Stored records
........
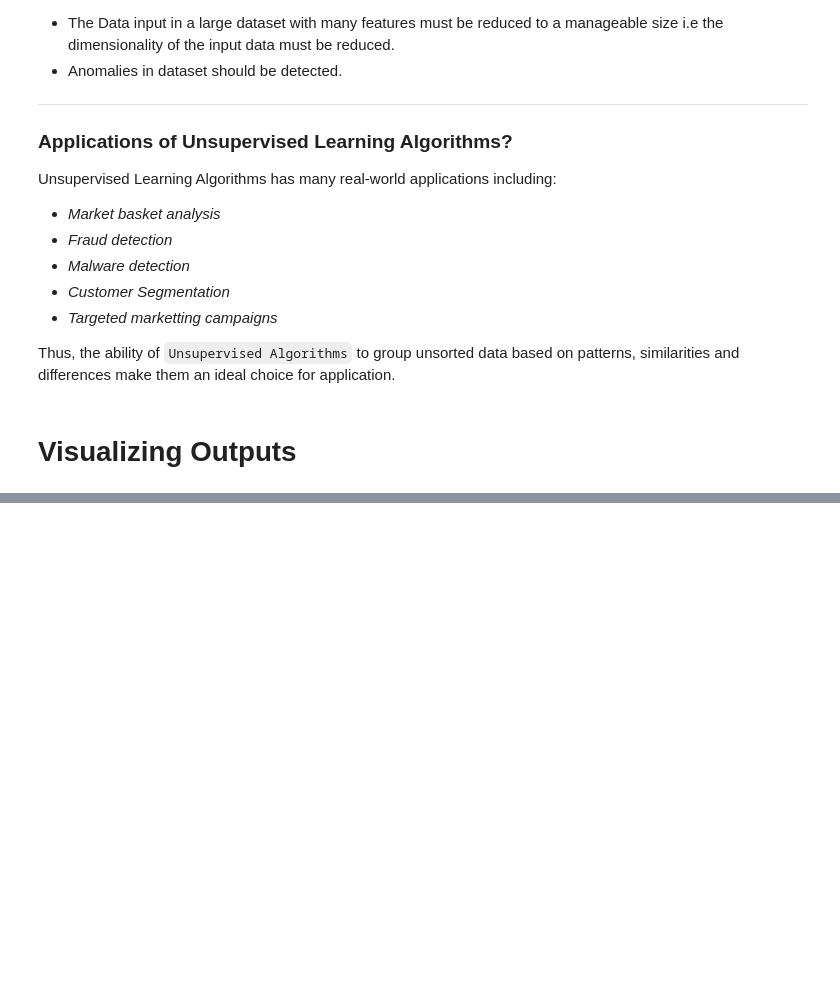
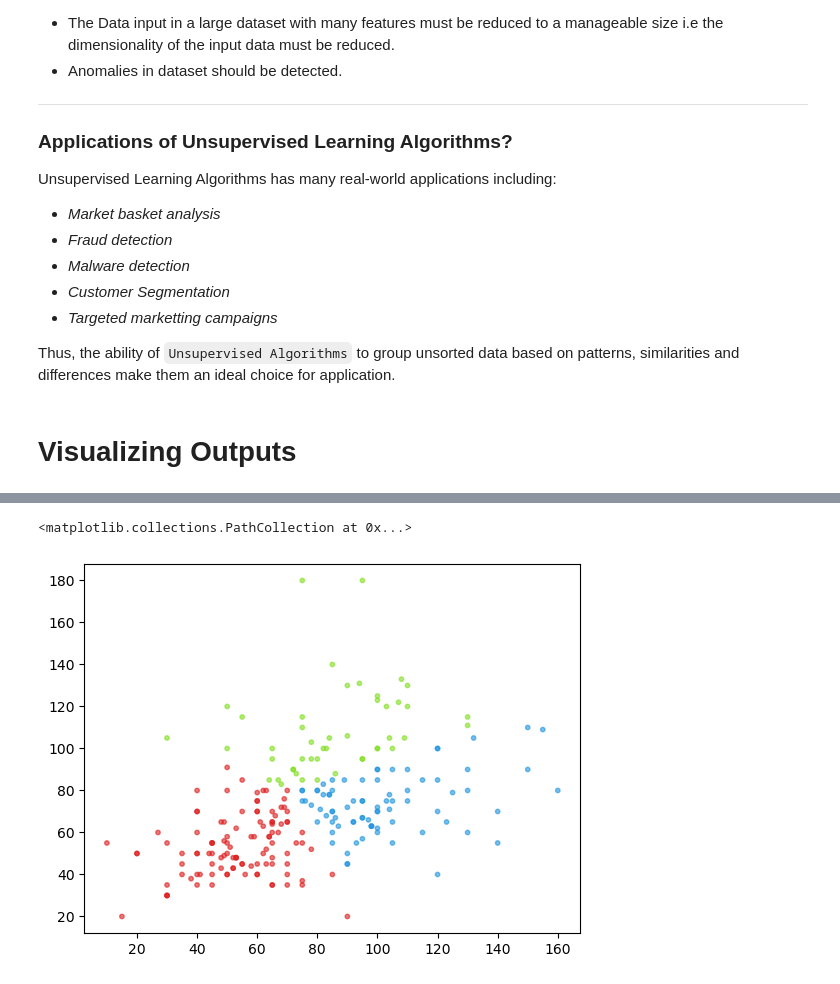
Before and after one commit to devmab24/3Logy-NDI-AI-ML-Crash, a Jupyter notebook: docs/ML_DL_models/Structured_data/UnSupervised-Learning/What_is_UnSupervised_Algorithms.ipynb, the cells around one changed output, grey strips where cells are left out. Cells and saved outputs as stored; diff of their text form; code cells hidden in the pictures; blank space fills up the shorter version.

```diff
--- a/docs/ML_DL_models/Structured_data/UnSupervised-Learning/What_is_UnSupervised_Algorithms.ipynb
+++ b/docs/ML_DL_models/Structured_data/UnSupervised-Learning/What_is_UnSupervised_Algorithms.ipynb
@@ -64,3 +64,7 @@ Unsupervised Learning Algorithms has many real-world applications including:
 Thus, the ability of `Unsupervised Algorithms` to group unsorted data based on patterns, similarities and differences make them an ideal choice for application.
 # %% [markdown]
 # Visualizing Outputs
+# %%
+import pandas as pd
+df = pd.read_csv(r"C:\Users\M.faisal\Desktop\ai_ml\ai_ml_projects\datasets\pokemon.csv")
+df.head()
@@ -66,0 +78,6 @@ Thus, the ability of `Unsupervised Algorithms` to group unsorted data based on p
+# %%
+#Let's drop the categorical varibles as we may not be able to plot them
+types = df['Type 1'].isin(['Grass', 'Fire', 'Water'])
+drop_cols = ['Type 1', 'Type 2', 'Generation', 'Legendary']
+df = df[types].drop(columns=drop_cols)
+df.head()
@@ -66,0 +155,12 @@ Thus, the ability of `Unsupervised Algorithms` to group unsorted data based on p
+# %%
+# Import plotting library
+import matplotlib.pyplot as plt
+
+# A Jupyter magic command (not standard Python). Forces plots to render inside the notebook output cell.
+%matplotlib inline
+
+# Scatter plot
+plt.scatter(df.Attack, df.Defense, c=df.c, alpha=0.6, s=10)
+# %% [output]
+<matplotlib.collections.PathCollection at 0x...>
+[figure, added]
```
Also changed, not shown: parts of 16 cells of this notebook.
........
WORK REQUEST:
What lines above hold the word "types"? Pull each one out.

TASK SOLUTION:
+types = df['Type 1'].isin(['Grass', 'Fire', 'Water'])
+df = df[types].drop(columns=drop_cols)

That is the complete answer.